We enabled open source signing for Application Insights SDK on github. Open source signing allows you to build assembly that matches identity of those officially built by Microsoft.

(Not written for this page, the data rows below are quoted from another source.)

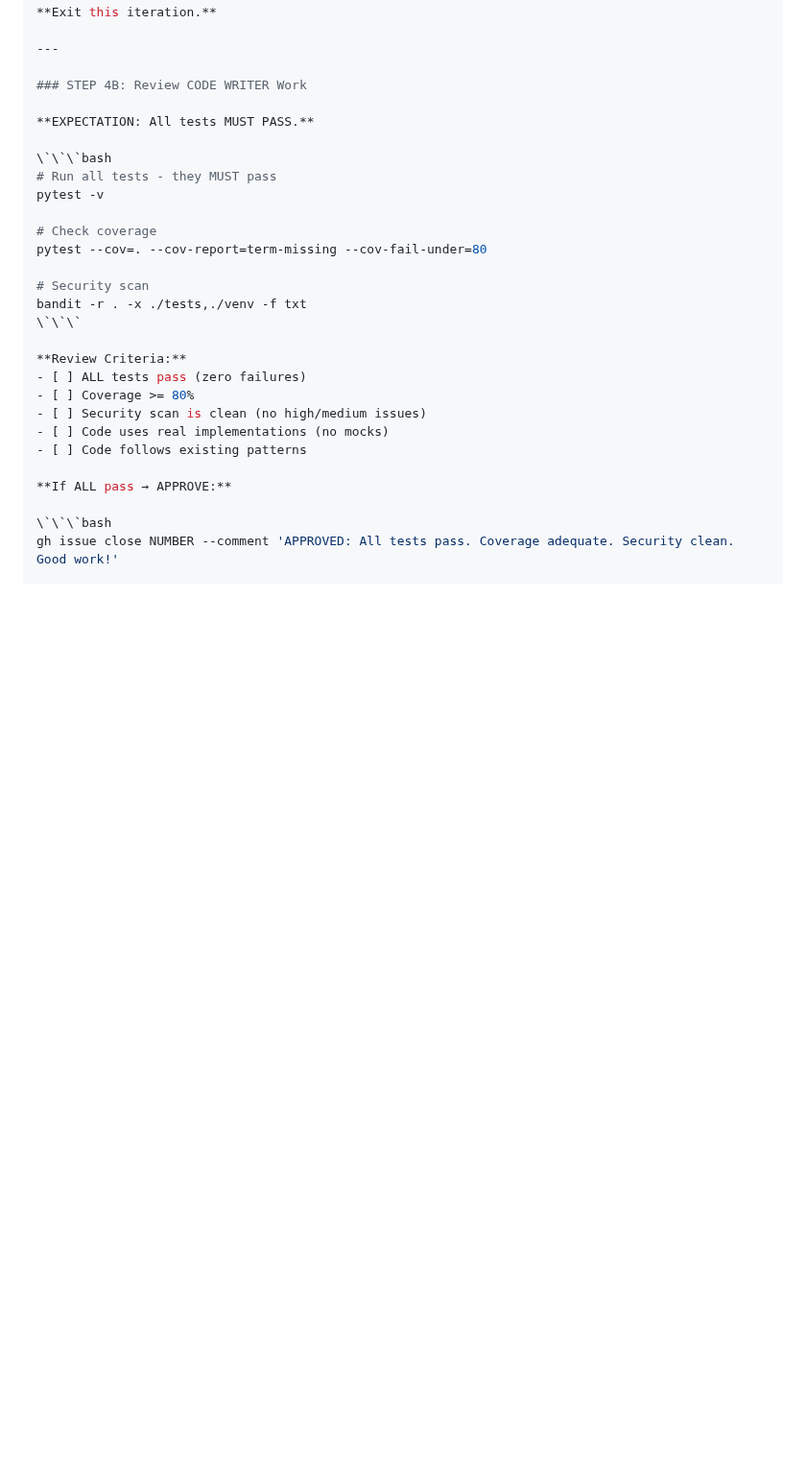
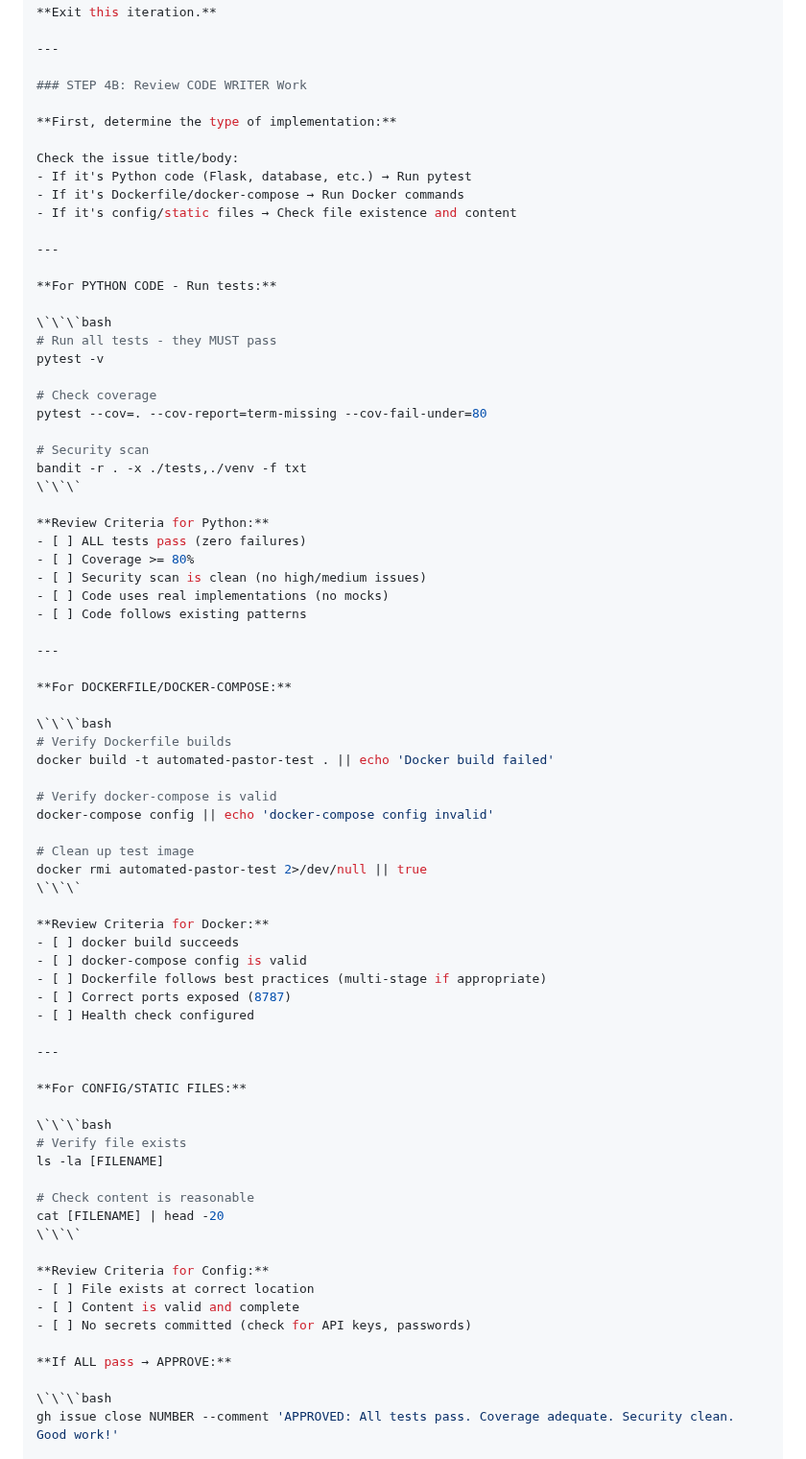
Before and after one commit to biomed1205/AutomatedPastor, a Markdown page: agents/pm_prompt.md, the part around one of its changes. Shown at 96% size. Rendered like a GitHub page; blank space fills up the shorter version.

```diff
--- a/agents/pm_prompt.md
+++ b/agents/pm_prompt.md
@@ -195,7 +201,16 @@ Original issue: #[NUMBER]'
 
 ### STEP 4B: Review CODE WRITER Work
 
-**EXPECTATION: All tests MUST PASS.**
+**First, determine the type of implementation:**
+
+Check the issue title/body:
+- If it's Python code (Flask, database, etc.) → Run pytest
+- If it's Dockerfile/docker-compose → Run Docker commands
+- If it's config/static files → Check file existence and content
+
+---
+
+**For PYTHON CODE - Run tests:**
 
 \`\`\`bash
 # Run all tests - they MUST pass
@@ -208,12 +223,51 @@ pytest --cov=. --cov-report=term-missing --cov-fail-under=80
 bandit -r . -x ./tests,./venv -f txt
 \`\`\`
 
-**Review Criteria:**
+**Review Criteria for Python:**
 - [ ] ALL tests pass (zero failures)
 - [ ] Coverage >= 80%
 - [ ] Security scan is clean (no high/medium issues)
 - [ ] Code uses real implementations (no mocks)
 - [ ] Code follows existing patterns
+
+---
+
+**For DOCKERFILE/DOCKER-COMPOSE:**
+
+\`\`\`bash
+# Verify Dockerfile builds
+docker build -t automated-pastor-test . || echo 'Docker build failed'
+
+# Verify docker-compose is valid
+docker-compose config || echo 'docker-compose config invalid'
+
+# Clean up test image
+docker rmi automated-pastor-test 2>/dev/null || true
+\`\`\`
+
+**Review Criteria for Docker:**
+- [ ] docker build succeeds
+- [ ] docker-compose config is valid
+- [ ] Dockerfile follows best practices (multi-stage if appropriate)
+- [ ] Correct ports exposed (8787)
+- [ ] Health check configured
+
+---
+
+**For CONFIG/STATIC FILES:**
+
+\`\`\`bash
+# Verify file exists
+ls -la [FILENAME]
+
+# Check content is reasonable
+cat [FILENAME] | head -20
+\`\`\`
+
+**Review Criteria for Config:**
+- [ ] File exists at correct location
+- [ ] Content is valid and complete
+- [ ] No secrets committed (check for API keys, passwords)
 
 **If ALL pass → APPROVE:**
 
```
Also changed, not shown: other parts of agents/pm_prompt.md (+62 -3 lines), agents/test_writer_prompt.md (+24 -4 lines).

When you import Application Insights NuGet package reference like this will be added to your project. Note that this reference is added to the assembly with the specific public key token:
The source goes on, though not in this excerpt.